Posted in: Benefits, Employment, In this week's e-newsletter, Latest News and Views
Despite the best efforts of HR and benefits pros across America, the working public remains for the most part woefully out of step with projected needs required to fund their own retirement.
Many people are relying on 401(k) savings plans to support them in their post-working years — but they’re not taking advantage of opportunities to manage their own money, and failing to save enough to meet what they admit will be required when it’s time to retire.
A recent survey of more than 1,000 employees who participated in 401(k) plans conducted by Koski Research and commissioned by Schwab Retirement Plan Services, showed:
- 52% of employees said they didn’t have time and lacked necessary interest to properly manage their account
- 73% of those who did manage their accounts spent less than 8 hours a year doing so
- 56% ignore the educational materials they receive about their plans
- 70% are aware they pays fees in connection with their 401k account; but
- 95% didn’t know details of investment fund operating expenses and 67% couldn’t identify the portion they paid in plan administration fees.
It’s not as if this news has fallen on deaf ears among HR and finance execs.
Another recent survey done by CFO Research Services for Schwab, detailed outreach efforts:
- 54% of companies said employees enrolled in 401k accounts weren’t taking full advantage of the plan’s features

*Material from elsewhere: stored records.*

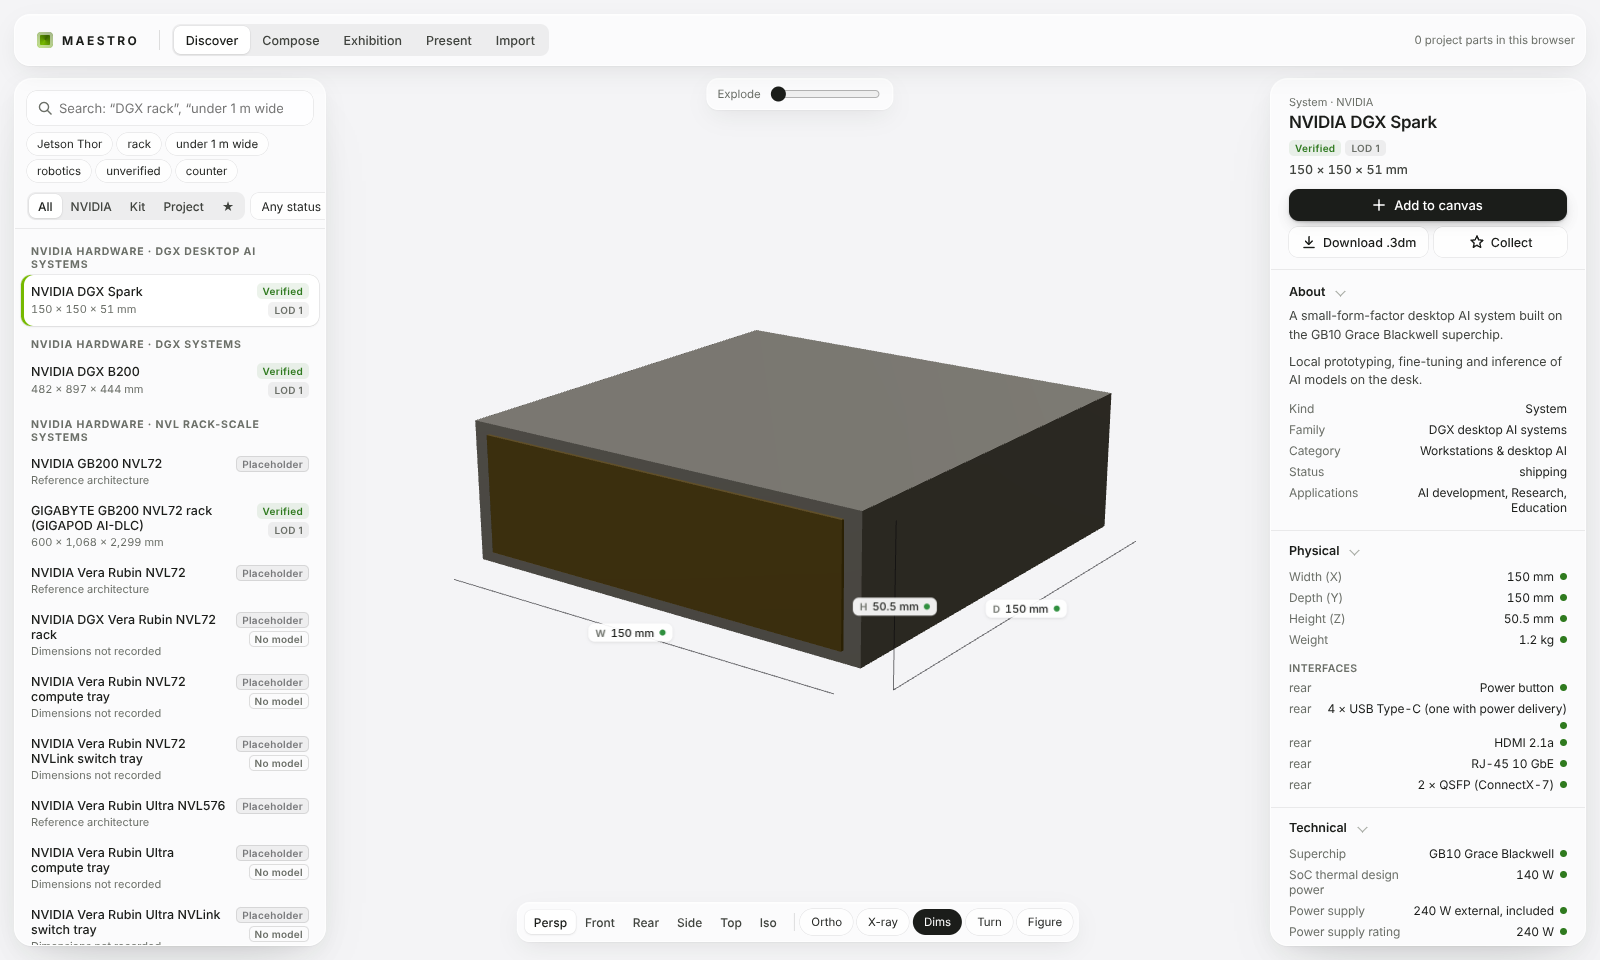
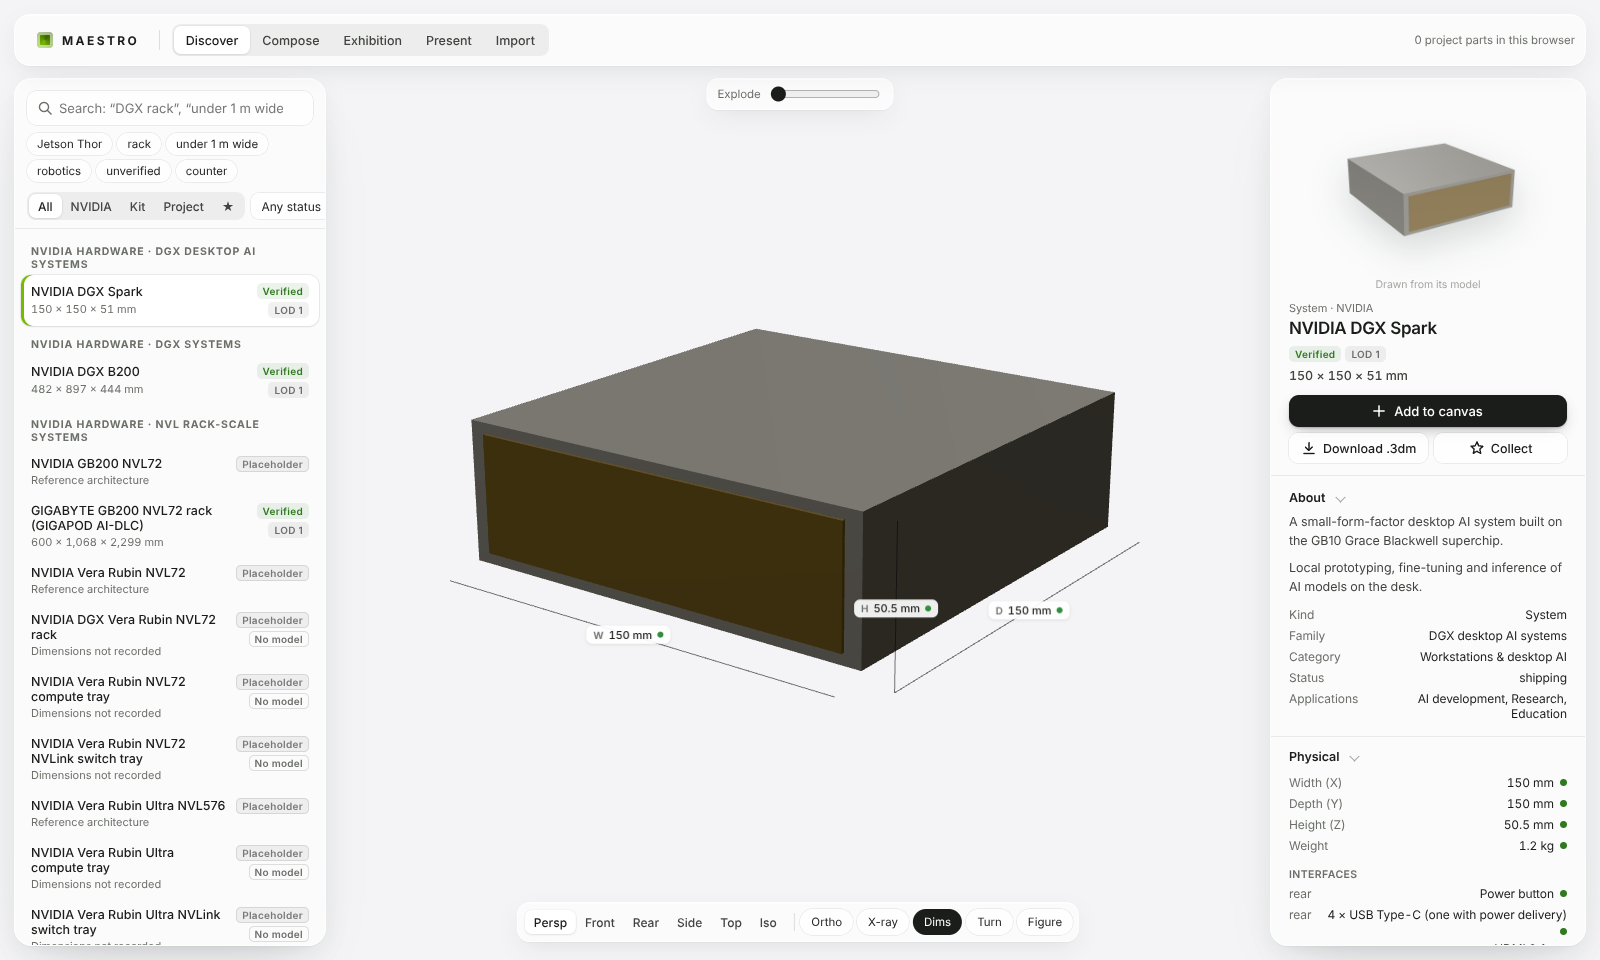
Round 12: floating product image in the inspector
Each product opens with a still drawn from its own model on a transparent
background, above its name. ProductModel.image is a slot for an official
photo, shown with its credit when present.

Claude-Session: https://claude.ai/code/session_01R2EsZ1VyhVPk1HQcY5H7gB

diff --git a/src/viewport/heroRender.ts b/src/viewport/heroRender.ts
@@ -1,0 +1,67 @@
+import * as THREE from 'three';
+import { RoomEnvironment } from 'three/examples/jsm/environments/RoomEnvironment.js';
+import type { Shape } from '../core/geometry/shape';
+import { MM, WORLD_ROTATION, makeMaterial, partGeometry } from './ShapeView';
+
+/**
+ * A product drawn from its own model as a still on a transparent background, three-quarter from the front left,
+ * for the image at the top of the inspector. One offscreen renderer serves every product; stills are cached.
+ */
+const W = 1200, H = 800;
+let renderer: THREE.WebGLRenderer | null = null;
+let env: THREE.Texture | null = null;
+const cache = new Map<string, string>();
+
+function setup(): THREE.WebGLRenderer {
+  if (renderer) return renderer;
+  renderer = new THREE.WebGLRenderer({ alpha: true, antialias: true, preserveDrawingBuffer: true });
+  renderer.setPixelRatio(1);
+  renderer.setSize(W, H, false);
+  renderer.setClearColor(0x000000, 0);
+  renderer.outputColorSpace = THREE.SRGBColorSpace;
+  renderer.toneMapping = THREE.ACESFilmicToneMapping;
+  renderer.toneMappingExposure = 0.85;
+  const pm = new THREE.PMREMGenerator(renderer);
+  env = pm.fromScene(new RoomEnvironment(), 0.04).texture;
+  pm.dispose();
+  return renderer;
+}
+
+/** a PNG data URL of the shape, or null when WebGL is unavailable */
+export function heroImage(key: string, shape: Shape): string | null {
+  const hit = cache.get(key);
+  if (hit) return hit;
+  let r: THREE.WebGLRenderer;
+  try { r = setup(); } catch { return null; }
+  const scene = new THREE.Scene();
+  scene.environment = env;
+  scene.environmentIntensity = 0.55;
+  scene.add(new THREE.HemisphereLight('#ffffff', '#d9d6d0', 0.6));
+  const key1 = new THREE.DirectionalLight('#ffffff', 1.6);
+  scene.add(key1);
+  const root = new THREE.Group();
+  root.rotation.copy(WORLD_ROTATION);
+  root.scale.setScalar(MM);
+  const geoms = shape.parts.map(partGeometry);
+  const mats = shape.parts.map((p) => makeMaterial(shape.materials[p.material], false));
+  geoms.forEach((g, i) => root.add(new THREE.Mesh(g, mats[i])));
+  scene.add(root);
+  root.updateMatrixWorld(true);
+  const box = new THREE.Box3().setFromObject(root);
+  const sphere = box.getBoundingSphere(new THREE.Sphere());
+  const centre = box.getCenter(new THREE.Vector3());
+  // three-quarter from the front left and a little above; the model's front faces −Y, which is +Z here
+  const dir = new THREE.Vector3(-0.62, 0.42, 1).normalize();
+  const cam = new THREE.PerspectiveCamera(24, W / H, 0.001, 1000);
+  const fit = sphere.radius / Math.sin(THREE.MathUtils.degToRad(cam.fov / 2)) * 1.04;
+  cam.position.copy(centre).addScaledVector(dir, fit);
+  cam.lookAt(centre);
+  cam.near = fit / 100; cam.far = fit * 10; cam.updateProjectionMatrix();
+  key1.position.copy(centre).add(new THREE.Vector3(-1, 2.2, 1.6).multiplyScalar(sphere.radius * 3));
+  r.render(scene, cam);
+  const url = r.domElement.toDataURL('image/png');
+  geoms.forEach((g) => g.dispose());
+  mats.forEach((m) => m.dispose());
+  cache.set(key, url);
+  return url;
+}

diff --git a/src/ui/ProductHero.tsx b/src/ui/ProductHero.tsx
@@ -1,0 +1,46 @@
+import { useEffect, useState } from 'react';
+import { MODEL_BY_ID } from '../core/catalog/products';
+import { SOURCE_BY_ID } from '../core/catalog/sources';
+import { resolveRef, type LibraryEntry } from '../core/library';
+import type { ItemRef } from '../core/schema';
+import type { Shape } from '../core/geometry/shape';
+import { heroImage } from '../viewport/heroRender';
+import { useStore } from './store';
+
+/**
+ * The product floating at the top of the inspector: its official photo when the catalog has one, otherwise a
+ * still drawn from its own model. A reference architecture shows the first product that implements it.
+ */
+export function ProductHero({ refItem, entry, shape }: { refItem: ItemRef; entry: LibraryEntry; shape: Shape | null }) {
+  const parts = useStore((s) => s.parts);
+  const model = refItem.kind === 'product' ? MODEL_BY_ID.get(refItem.id) : undefined;
+  const photo = model?.image;
+  const impl = !shape && model?.implementations?.length ? model.implementations[0] : null;
+  const drawn = shape ?? (impl ? resolveRef({ kind: 'product', id: impl }, parts)?.shape ?? null : null);
+  const [src, setSrc] = useState<string | null>(null);
+  const [failed, setFailed] = useState(false);
+  useEffect(() => {
+    setFailed(false);
+    if (photo || !drawn) { setSrc(null); return; }
+    // render after the panel paints, so selecting stays instant
+    const t = setTimeout(() => setSrc(heroImage(`${entry.key}:${impl ?? ''}`, drawn)), 0);
+    return () => clearTimeout(t);
+  }, [photo, drawn, entry.key, impl]);
+  if (photo && !failed) {
+    const s = photo.src.includes('://') ? photo.src : `${import.meta.env.BASE_URL}${photo.src}`;
+    const from = SOURCE_BY_ID.get(photo.sourceId);
+    return (
+      <figure className="hero">
+        <img src={s} alt={entry.name} onError={() => setFailed(true)} />
+        <figcaption>Image: {from ? <a href={from.url} target="_blank" rel="noreferrer">{photo.credit}</a> : photo.credit}</figcaption>
+      </figure>
+    );
+  }
+  if (!drawn) return null;
+  return (
+    <figure className="hero">
+      {src ? <img src={src} alt={entry.name} /> : <span className="hero-wait" />}
+      <figcaption>{impl ? `Drawn from its model: ${MODEL_BY_ID.get(impl)?.name ?? impl}` : 'Drawn from its model'}</figcaption>
+    </figure>
+  );
+}

diff --git a/src/ui/styles.css b/src/ui/styles.css
@@ -420,3 +420,14 @@ button:focus-visible, input:focus-visible, select:focus-visible, textarea:focus-
 .preset-foot { display: flex; gap: 8px; border-top: 0.5px solid var(--line-2); padding-top: 10px; }
 .svc-built { display: flex; flex-direction: column; gap: 2px; font-size: 10.5px; color: var(--ink-3); }
 .svc-built select { width: 100%; font-size: 12px; }
+.deck-access { display: flex; align-items: center; gap: 6px; font-size: 12px; margin-top: 6px; }
+.deck-access > span { width: 34px; color: var(--ink-2); }
+.deck-access select { flex: 1; }
+.deck-access label { display: flex; align-items: center; gap: 4px; color: var(--ink-2); }
+.deck-access label input { width: 72px; }
+
+/* ── product image floating at the top of the inspector ───────────────────── */
+.hero { margin: -4px 0 10px; display: flex; flex-direction: column; align-items: center; gap: 2px; }
+.hero img, .hero-wait { width: 100%; aspect-ratio: 3 / 2; object-fit: contain; display: block; filter: drop-shadow(0 14px 18px rgba(20, 30, 20, .16)); }
+.hero figcaption { font-size: 10.5px; color: var(--ink-4); }
+.hero figcaption a { color: inherit; }

diff --git a/src/ui/Inspector.tsx b/src/ui/Inspector.tsx
@@ -8,6 +8,7 @@ import { checkState } from '../ingest/pipeline';
 import { useStore } from './store';
 import { Icon, KV, LodBadge, Section, VBadge, dims3, mm } from './common';
 import { exportItemFile } from './exportActions';
+import { ProductHero } from './ProductHero';
 
 export function Inspector({ refItem }: { refItem: ItemRef | null }) {
   const parts = useStore((s) => s.parts);
@@ -34,6 +35,7 @@ function Header({ r, refItem }: { r: NonNullable<ReturnType<typeof resolveRef>>;
   const physical = !!r.shape;
   return (
     <div className="insp-head">
+      <ProductHero refItem={refItem} entry={e} shape={r.shape} />
       <div className="insp-kicker">{e.subtitle}</div>
       <h2 className="insp-title">{e.name}</h2>
       <div className="insp-badges">

diff --git a/src/core/schema.ts b/src/core/schema.ts
@@ -125,6 +125,16 @@ export interface ProductModel {
   tags: string[];
   sources: string[];
   lastReviewed: string;
+  /** an official product photo for the inspector, cut out on a transparent background; without one the product is drawn from its model */
+  image?: ProductImage;
+}
+
+export interface ProductImage {
+  /** a file in public/products/ or a full URL */
+  src: string;
+  /** the page the photo was taken from */
+  sourceId: string;
+  credit: string;
 }
 
 export interface Interface {

diff --git a/README.md b/README.md
@@ -14,12 +14,12 @@
 
 ![Import: two revisions of a synthetic model compared block by block, with the library parts they affect](docs/screenshots/25-import-revision-diff.png)
 
-## Status after Round 11
+## Status after Round 12
 
 | Area | What works now |
 |---|---|
 | Catalog | 46 product records in 14 families. Round 01 seeded DGX Spark, DGX B200, GB200 NVL72, RTX PRO 6000 Max-Q, Jetson and Isaac GR00T. Round 02 added the current line-up: five DGX Station (GB300) systems from Dell, GIGABYTE, HP, MSI and Supermicro; RTX PRO 6000 Workstation Edition and RTX PRO 5000; RTX PRO Server and Aerial RAN Computer; four Spectrum-6 switches including the Spectrum-X Ethernet Photonics SN6800-LD and SN6810-LD; ConnectX-9 and BlueField-4; BlueField-4 STX and CMX storage; Groq 3 LPX; Vera Rubin NVL72 racks and trays; Vera Rubin Ultra NVL576; the Vera CPU rack. Each value is labelled **Verified**, **Project-specific**, **Estimated** or **Placeholder** and links to its source. 19 products are drawn; the rest have no published mechanical specification yet and are recorded with their stated facts only. Nothing without dimensions is drawn. |
-| Discover | Search with plain phrases ("under 1 m wide", "taller than 2m", "unverified"), filters by section and status, a collection, a studio viewer with dimension lines coloured by status, camera presets, orthographic, X-ray, turntable, a 1.75 m scale figure, exploded view and part isolation. The inspector shows every spec with its source and status, implementations and related products, and the raw record. |
+| Discover | Search with plain phrases ("under 1 m wide", "taller than 2m", "unverified"), filters by section and status, a collection, a studio viewer with dimension lines coloured by status, camera presets, orthographic, X-ray, turntable, a 1.75 m scale figure, exploded view and part isolation. The inspector opens with the product floating on a transparent background, drawn from its own model (a reference architecture shows the first product that implements it); a product can carry an official photo instead, with its credit and source, once one is cut out and added. It then shows every spec with its source and status, implementations and related products, and the raw record. |
 | Kit of parts | A parametric demo counter (with an accessible section at 860 mm and a display on a post), a hardware light table and a gallery wall niche. All are labelled Estimated: they are design inputs until a project approves them. |
 | Compose | Place products, kit parts and approved project parts on a floor grid. Move and rotate with a gizmo (10 mm and 15° snaps) or by numbers; **Snap** butts faces and lines up edges and centres with nearby items within 40 mm. **Place on surface** (P) stands an item on the worktop, light table, niche base or shelf under it, and pressing again steps through the shelves; adding a product while a kit part is selected puts it straight onto that part. Duplicate, group, align, distribute, undo and redo. **Templates** insert ready-made modules as a group: DGX Spark demo counter, accessible counter, DGX Station podium, RTX PRO board niche, Spectrum-X switch table. A **power and data** schedule sums only stated figures for items marked live (systems by default, boards and trays static), counts what is unknown, and downloads as CSV. An **A3 sheet** draws plan and front elevation to a standard scale with overall dimensions, item tags and a list with verification statuses, as SVG or printed to PDF. Modules save in the browser and as `.maestro.json`. |
 | Exhibition | A booth plot (width, depth, open sides, hall aisle, height limit), each value with its status. Place saved modules or templates as groups: each lands in the first free spot a route width clear of the others, and is flagged when its saved module is edited later. **Circulation** checks the plan on a grid: every part below the headroom is an obstacle, and a wheelchair route of the set width, entering from an open side, shows as green floor, darker where a turning circle fits; open floor it cannot reach shows orange. Every module needs an accessible approach zone in front of it. Items outside the plot or over the height limit are errors. **Service points** (power, data or both, with an optional stated capacity) feed each live module from the nearest point; floor runs and stated loads are listed, and a point over its capacity is an error. The clearances start from a **rule set**, ADA 2010 (US reference) or DIN 18040-1 (Germany), every value marked Estimated with its reference until it is checked, and are then set per venue. A placed module whose saved source was edited since is listed with a **Refresh** button that replaces it with the current version at the same spot, turned the same way, keeping its name and document links. Outputs: an **A3 booth plan** (plot, aisles, parts, module tags, approach zones, narrow floor, service points, module schedule and open checks), a **booth schedule CSV**, and the `.3dm` with the plot, service points, approach zones and narrow floor as curves on their own layers. **Columns** from the hall plan (position and size, Placeholder until typed) are full-height obstacles: they take floor out of the route, new modules land clear of them, a module that runs into one is an error, and they are drawn on the booth plan, in 3D and on their own `.3dm` layer. **Show presets** start an exhibition from a booth the team has actually built: a dropdown in the toolbar, as in Stagework, lists them by show (GTC San Jose, GTC Berlin, GTC DC, CES Las Vegas), each with a small plan, plus the synthetic sample and the exhibitions saved in this browser. **GTC Berlin 2026** ships with the site, built from the show's Rhino model: the stepped plot, hall columns and every piece where it stood, with names from the fabrication deck and the detailed 3D parts (fetched the first time it is opened). Parts not yet checked against the fabrication drawings are marked Estimated. More shows are added the same way, and a team can also load its own `*.maestro-shows.json` file, which carries booths and parts together. Choosing one opens a copy; the preset is unchanged. Plots can be **stepped**: an outline from the show's model drives the floor, the walls, the route grid, the outside-the-plot check (which follows the item's geometry where its extent crosses a step) and the plan sheet and `.3dm`. A column can be marked as built around by the item that encloses it, such as a shroud or a kiosk, so it is not reported as a clash. A module near an aisle with its back to it is flagged, and one facing a closed side without an approach is offered a **Face aisle** turn to its nearest aisle. A synthetic sample booth built from the templates loads on first open. |

diff --git a/docs/RESEARCH.md b/docs/RESEARCH.md
@@ -143,3 +143,4 @@ The first project model is large (tens of thousands of objects, many blocks, aut
 | 09 | Done: stand types (inline, corner, peninsula, island) that set the open sides, a check for modules with their back to a nearby aisle, a one-click turn to face the nearest aisle (also offered when a module faces a closed side), a sample island booth with back-to-back modules, and the stand type on the A3 booth plan. Still open: multi-level stands, venue rules for island stands (back-wall height and see-through limits vary by venue and are not modelled), checking the DIN figures against the standard itself, materials beyond the proxy palette, cable routes |
 | 10 | Withdrawn: stacked decks and the two-storey sample were not something the team builds, and were reverted in Round 11 |
 | 11 | Done: show presets from the booths actually built (a Stagework-style dropdown by show, loaded from a private presets file with its project parts), stepped plot outlines in the checks, 3D, plan sheet and `.3dm`, columns an item is built around. Removed: the invented stand types and island sample. GTC Berlin 2026 is built from the Kit Master assembly and the R4 boundary and ships with the site. Still open: GTC San Jose, GTC DC and CES Las Vegas presets once their models are in, checking the DIN figures against the standard itself, materials beyond the proxy palette, cable routes |
+| 12 | Done: a floating product image at the top of the inspector, drawn from each product's model on a transparent background, with a slot for an official photo per product. Still open: official photos, which need the makers' sites (nvidia.com, dell.com, gigabyte.com, msi.com, hp.com, supermicro.com, hpe.com, qct.io) allowed in the environment so they can be downloaded, cut out and checked |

- Efforts put forth by employers to better engage employees included: printed materials — 93%, interactive tools — 93%, and workshops –81%.
It’s likely a hybrid made up of automatic enrollment opportunities, scheduled annual savings increases and ways to lower costs for participating employees.